**PROBLEM TO WORK ON**
Pull each line holding "STOWAGE" out of the entries below.

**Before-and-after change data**
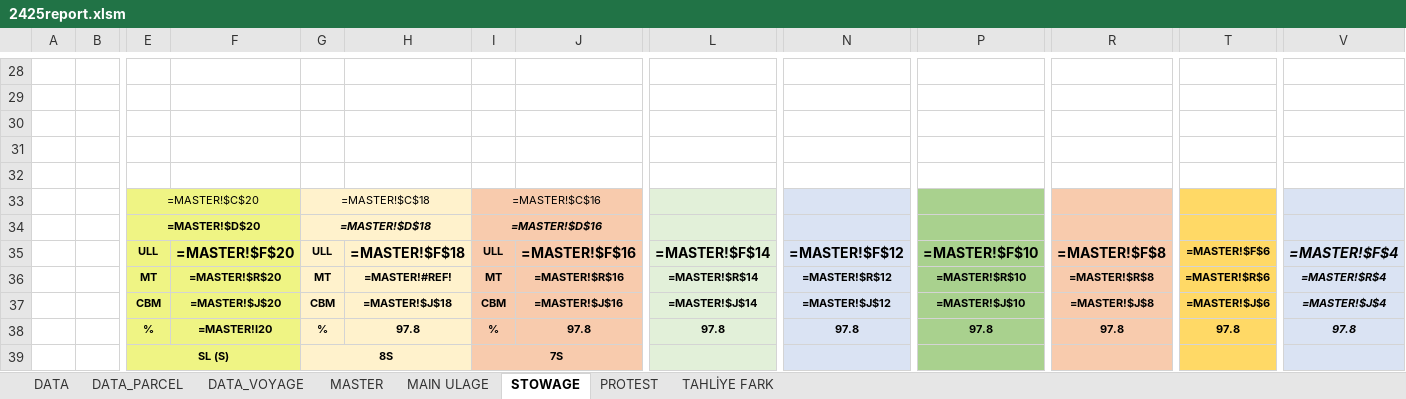
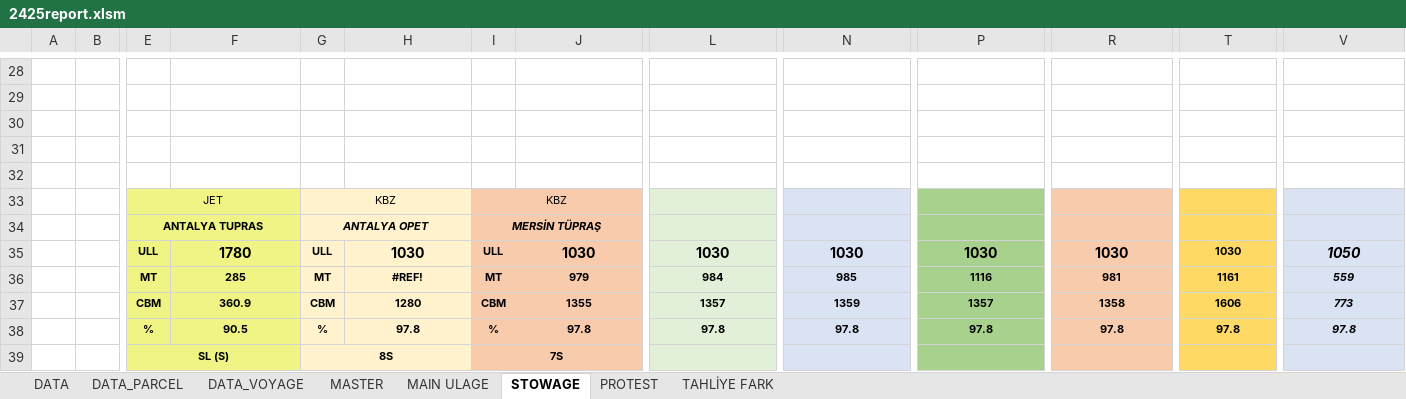
Before and after one commit to akinaridici/ULLAGEMASTER, an Excel workbook: 2425report.xlsm, sheet STOWAGE, drawn as a sheet; only a part is shown, gaps mark what is left out; values as stored, in another font and other column widths than the file's, no borders; formulas without a stored value are shown as written; removed rows and columns are numbered as before the commit, all else as after; rows hold the shown columns only; the diff covers the shown part only; the diff names each change by its address in the sheet, - before the commit and + after, or states it on an @@ line.

```diff
--- a/2425report.xlsm (sheet STOWAGE)
+++ b/2425report.xlsm (sheet STOWAGE)
-row 33:  |  | =MASTER!$C$20 |  | =MASTER!$C$18 |  | =MASTER!$C$16
-row 34:  |  | =MASTER!$D$20 |  | =MASTER!$D$18 |  | =MASTER!$D$16
+row 33:  |  | JET |  | KBZ |  | KBZ
+row 34:  |  | ANTALYA TUPRAS |  | ANTALYA OPET |  | MERSİN TÜPRAŞ
-F35: =MASTER!$F$20
+F35: 1780
-H35: =MASTER!$F$18
+H35: 1030
-J35: =MASTER!$F$16
+J35: 1030
-L35: =MASTER!$F$14
+L35: 1030
-N35: =MASTER!$F$12
+N35: 1030
-P35: =MASTER!$F$10
+P35: 1030
-R35: =MASTER!$F$8
+R35: 1030
-T35: =MASTER!$F$6
+T35: 1030
-V35: =MASTER!$F$4
+V35: 1050
-F36: =MASTER!$R$20
+F36: 285
-H36: =MASTER!#REF!
+H36: #REF!
-J36: =MASTER!$R$16
+J36: 979
-L36: =MASTER!$R$14
+L36: 984
-N36: =MASTER!$R$12
+N36: 985
-P36: =MASTER!$R$10
+P36: 1116
-R36: =MASTER!$R$8
+R36: 981
-T36: =MASTER!$R$6
+T36: 1161
-V36: =MASTER!$R$4
+V36: 559
-F37: =MASTER!$J$20
+F37: 360.9
-H37: =MASTER!$J$18
+H37: 1280
-J37: =MASTER!$J$16
+J37: 1355
-L37: =MASTER!$J$14
+L37: 1357
-N37: =MASTER!$J$12
+N37: 1359
-P37: =MASTER!$J$10
+P37: 1357
-R37: =MASTER!$J$8
+R37: 1358
-T37: =MASTER!$J$6
+T37: 1606
-V37: =MASTER!$J$4
+V37: 773
-F38: =MASTER!I20
+F38: 90.5
```
Also changed, not shown: 10 added rows, 10 removed rows and 25 edited cells elsewhere in this sheet, sheet MASTER, sheet DATA, sheet MAIN ULAGE, sheet PROTEST, sheet DATA_PARCEL, sheet TAHLİYE FARK, hidden cells, charts or pictures, 01-26_report.xlsm, template/TEMPLATE.xlsm, 7 other files.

**REPLY**
Before and after one commit to akinaridici/ULLAGEMASTER, an Excel workbook: 2425report.xlsm, sheet STOWAGE, drawn as a sheet; only a part is shown, gaps mark what is left out; values as stored, in another font and other column widths than the file's, no borders; formulas without a stored value are shown as written; removed rows and columns are numbered as before the commit, all else as after; rows hold the shown columns only; the diff covers the shown part only; the diff names each change by its address in the sheet, - before the commit and + after, or states it on an @@ line.
--- a/2425report.xlsm (sheet STOWAGE)
+++ b/2425report.xlsm (sheet STOWAGE)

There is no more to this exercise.